In July, 1799, he commenced his ministry in Glasgow, where, for many years, he continued to maintain the highest popularity. Those who have heard him only in his his latter days, can forin no adequate idea of his powers as a preacher. It was my privilege to be under his pastoral care, and to enjoy his stated ministrations, for several years after he was settled in Glasgow. These were days of delightful enjor. ment. They are yesterdays, on which we look back with a smile. How sweet their memory still! He was truly a scribe instructed unto the kingdom of heaven, and able to bring out of his treasure things new and able. He was mighty in the Scriptures. He was familiarly conversant with them in their original languages, and often availed himself of the illustrations suggested to him by his critical knowledge of their peculiar beauties and idioms. His varied and profound learning and his high endowments and attainments, were consecrated to his Master's work. As an expositor of the Sacred Scriptures he was allowed to be unrivalled. Never, certainly, did we listen to his equal. In illustrating the Old Testament Scriptures he was singularly felicitous.
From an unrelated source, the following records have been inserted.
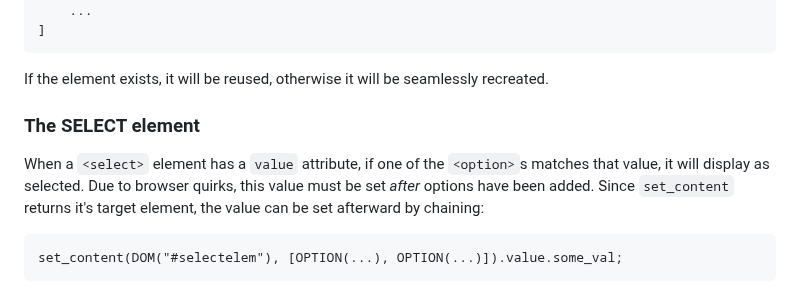
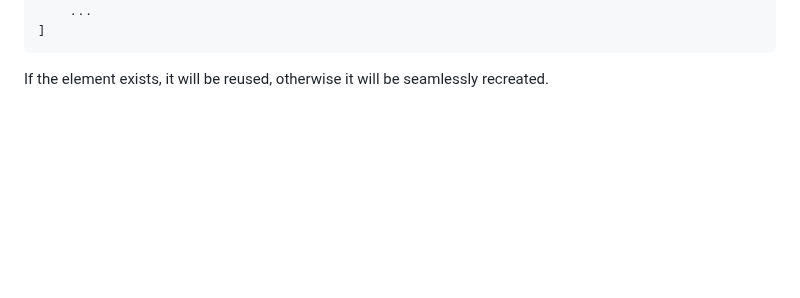
Before and after one commit to Rosuav/choc, a Markdown page: usage.md, the part around the change. GitHub-like rendering; blank space fills up the shorter version.

Commit message:
Revert "Update usage.md"
This reverts commit 80a3dd1730bf31734e4479ac9033a66dc0b76658.

````diff
--- a/usage.md
+++ b/usage.md
@@ -83,15 +83,3 @@ would be a problem, consider this notation:
     ]
 
 If the element exists, it will be reused, otherwise it will be seamlessly recreated.
-
-
-### The SELECT element
-
-When a `<select>` element has a `value` attribute, if one of the `<option>`s matches that value, it
-will display as selected. Due to browser quirks, this value must be set _after_ options
-have been added. Since `set_content` returns it's target element, the value can be set
-afterward by chaining:
-
-```
-set_content(DOM("#selectelem"), [OPTION(...), OPTION(...)]).value.some_val;
-```
````
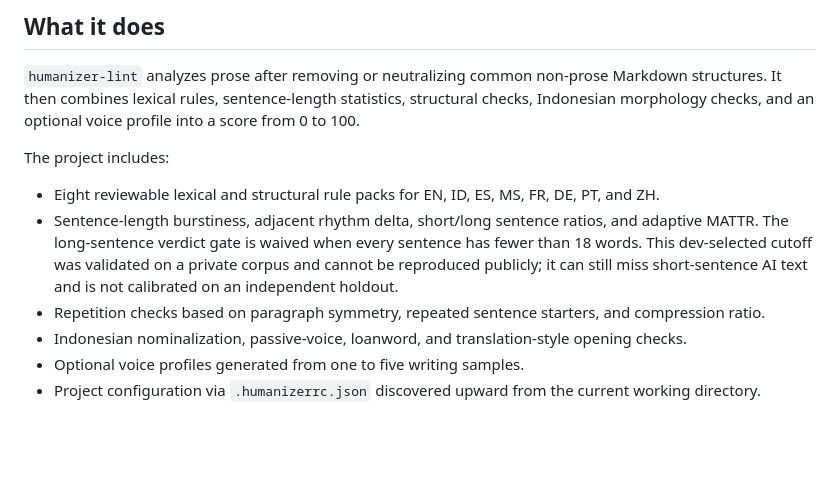
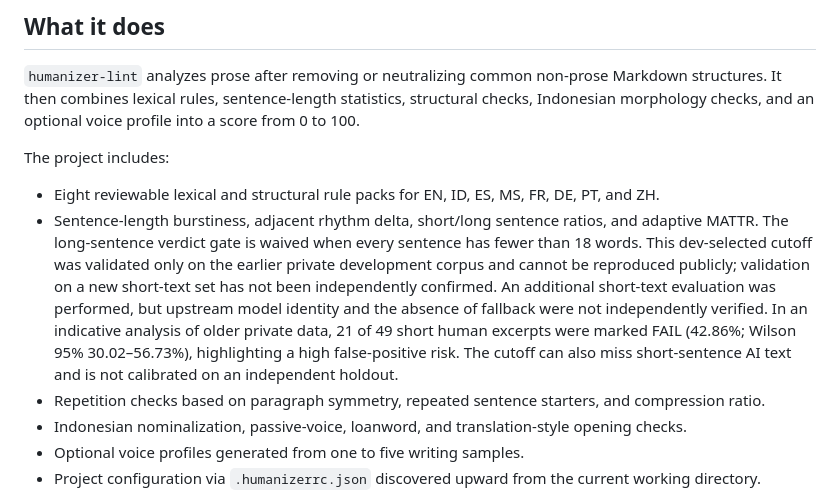
Before and after one commit to yanstd888/humanizer-lint, a Markdown page: README.md, the part around the change. GitHub-like rendering; blank space fills up the shorter version.

Commit message:
docs: disclose T3 short-text validation limits

```diff
--- a/README.md
+++ b/README.md
@@ -107,7 +107,7 @@ For a closed-loop agent workflow, install the skill first, draft without changin
 The project includes:
 
 - Eight reviewable lexical and structural rule packs for EN, ID, ES, MS, FR, DE, PT, and ZH.
-- Sentence-length burstiness, adjacent rhythm delta, short/long sentence ratios, and adaptive MATTR. The long-sentence verdict gate is waived when every sentence has fewer than 18 words. This dev-selected cutoff was validated on a private corpus and cannot be reproduced publicly; it can still miss short-sentence AI text and is not calibrated on an independent holdout.
+- Sentence-length burstiness, adjacent rhythm delta, short/long sentence ratios, and adaptive MATTR. The long-sentence verdict gate is waived when every sentence has fewer than 18 words. This dev-selected cutoff was validated only on the earlier private development corpus and cannot be reproduced publicly; validation on a new short-text set has not been independently confirmed. An additional short-text evaluation was performed, but upstream model identity and the absence of fallback were not independently verified. In an indicative analysis of older private data, 21 of 49 short human excerpts were marked FAIL (42.86%; Wilson 95% 30.02–56.73%), highlighting a high false-positive risk. The cutoff can also miss short-sentence AI text and is not calibrated on an independent holdout.
 - Repetition checks based on paragraph symmetry, repeated sentence starters, and compression ratio.
 - Indonesian nominalization, passive-voice, loanword, and translation-style opening checks.
 - Optional voice profiles generated from one to five writing samples.
```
The connexion between the Old and the New Testament he had profoundly studied; whilst he was making all his acquirements to bear on the illustration of the words of Christ and his apostles, we have sat with delighted astonishment at the exuberant profusion of distilled thoughts, which were poured forth from his richly stored and powerfully excited mind. The effect was frequently electrical. In him were united the eloquence of the orator, with the solemnity of the man of God. He had drunk deeply at the fountain of sacred truth, and had caught an unction of spirit from the Holy One; and hence the copious streams of instruction which flowed from his lips, and the charm which bore them to the hearts of his overpowered auditors. He was indeed an original preacher. When subjects of a loftier kind came to be discussed, his mind seemed to rise with the grandeur of his theme. We have gazed on him with intense interest, when his powers were on their full stretch, when his whole soul seemed as on fire, when burning intelligence beamed from his eyes, and the most impassioned eloquence flowed from his tongue. There was a richness and fertility of imagery, a high sublimity of conception, and a depth of pathos, which subdued, captivated, and, as it were, entranced his audience. At such times his native genius burst forth with astonishing lustre, and gilded and adorned the topics of discussion. He had acquired the happy talent of quickly discerning, and lucidly exhibiting, the prominent features of every subject. He seized on those main points, grouped them admirably together, delineated them with the hand of a master, and made every principal figure to stand forth, as it were, from the canvass. Discourses which, for their depth and comprehension, were worthy of the academic chair, were so marked by a chaste simplicity, and a lucid perspicuity, that while the most enlightened were instructed, the youth of his audience listened with breathless attention. His fine powers were sometimes applied to the exposure of sophistical reasoners, and when he triumphed by the power of argument, he could, at times, by admirable strokes of irony, set their conclusions in a light which proved them to be as absurd as they were unfounded. This is a weapon that requires to be used with great prudence and skill; but in the hands of our departed friend it was skilfully wielded, and legiti. mately applied. His applications to the consciences and hearts of his hearers were powerfully impressive. They were sometimes made with an energy altogether overwhelming. But if the dark cloud of judgment was exhibited, it was that the rainbow of mercy might appear with the greater brightness. He did not confine himself to one view of truth. He was quite at home in expounding the various parts of Scripture. The diversified views of the manifold truths of the sacred volume were brought